Are you happier when you spend less time with people and more time working toward some type of goal? According to a study on happiness that was recently published in the British Journal of Psychology, that certainly seems to be the case for people who are more intelligent.
From a survey of 15,000 American adults ages 18 to 28, the researchers focused on just two social components that have always influenced human happiness: population density and how often they socialize with others. Through their research, they found that the more densely populated participants’ living circumstances were, the less satisfied they were with their lives. And the more frequently that participants’ interacted with close friends, the happier they were reported to be.
When intelligence was brought into the picture, the researchers discovered that the results were quite different. According to the Washington Post’s report on the study, population density affected participants of average intelligence more than twice as much as those of higher intelligence. But what’s perhaps even more interesting is that those who were more intelligent also reported less overall life satisfaction when they spent more time socializing.
Now, clearly, this is all based on averages. There certainly are a lot of intelligent people who love spending more time socializing and average people who prefer to spend more of their time alone. But the general trend is that people of average intelligence tend to be happier when they frequently spend time with friends while intelligent people are happier when they do just the opposite. The question is, why?
Well, the way the human brain has (or actually hasn’t) evolved since our ancestral days up until now likely has a lot to do with explaining these findings. Back when our ancestors thrived in tribes of just about 150 or so on the African savanna, keeping close relationships was necessary for survival, which is why we’re such social creatures even today.
These days, we live our lives quite differently — we thrive in huge cities, we communicate often via technology, and we work in an information age where knowledge is embraced. Our evolving brains and bodies haven’t had enough time to catch up to this big lifestyle shift yet, but it seems as if those who are more intelligent appear to be able to adapt more effectively to modern life, meaning they’re not as influenced by their ancestral roots quite as much as the Average Joe.
If you think about it, the trend makes sense. Highly intelligent people likely feel more naturally inclined to put their brainpower to work by striving for bigger, long-term goals. And that of course means less time spent socializing. People of average intelligence on the other hand may enjoy spending more of their time socializing because they’re simply not as interested in pursuing the types of bigger goals that more intelligent people tend to pursue — like working toward a doctorate, writing a bestselling novel, coding an innovative new internet service, and so on.

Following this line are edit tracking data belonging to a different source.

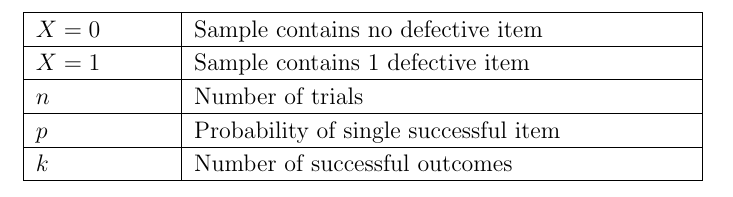
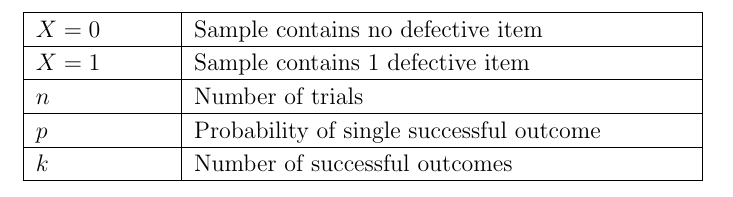
Before and after one commit to anupama1412/probability, a LaTeX document (12.13.5.3/tables/table.tex): part of the page, cut so that both start at the same text. Compiled offline with pdfLaTeX.

Commit message:
Add files via upload

```diff
--- a/12.13.5.3/tables/table.tex
+++ b/12.13.5.3/tables/table.tex
@@ -204,7 +204,7 @@
 \multicolumn{1}{|p{\gnumericColA}|}%
 	{\gnumericPB{\raggedright}\gnumbox[l]{$p$}}
 	&\multicolumn{1}{p{\gnumericColB}|}%
-	{\gnumericPB{\raggedright}\gnumbox[l]{Probability of single successful item}}
+	{\gnumericPB{\raggedright}\gnumbox[l]{Probability of single successful outcome}}
 \\
 \hhline{|-|-|}
 \multicolumn{1}{|p{\gnumericColA}|}%
```
Also changed, not shown: 12.13.5.3/main.pdf, 1 other file.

The research findings are interesting, but this doesn’t this mean that those who identify themselves as intelligent members of society should hole themselves up in a cave and get to work. Most of us can probably agree that everyone needs to spend some amount of time nurturing their relationships to support their wellbeing in whichever way best suits them, regardless of how introverted/extroverted or average/intelligent they may naturally be.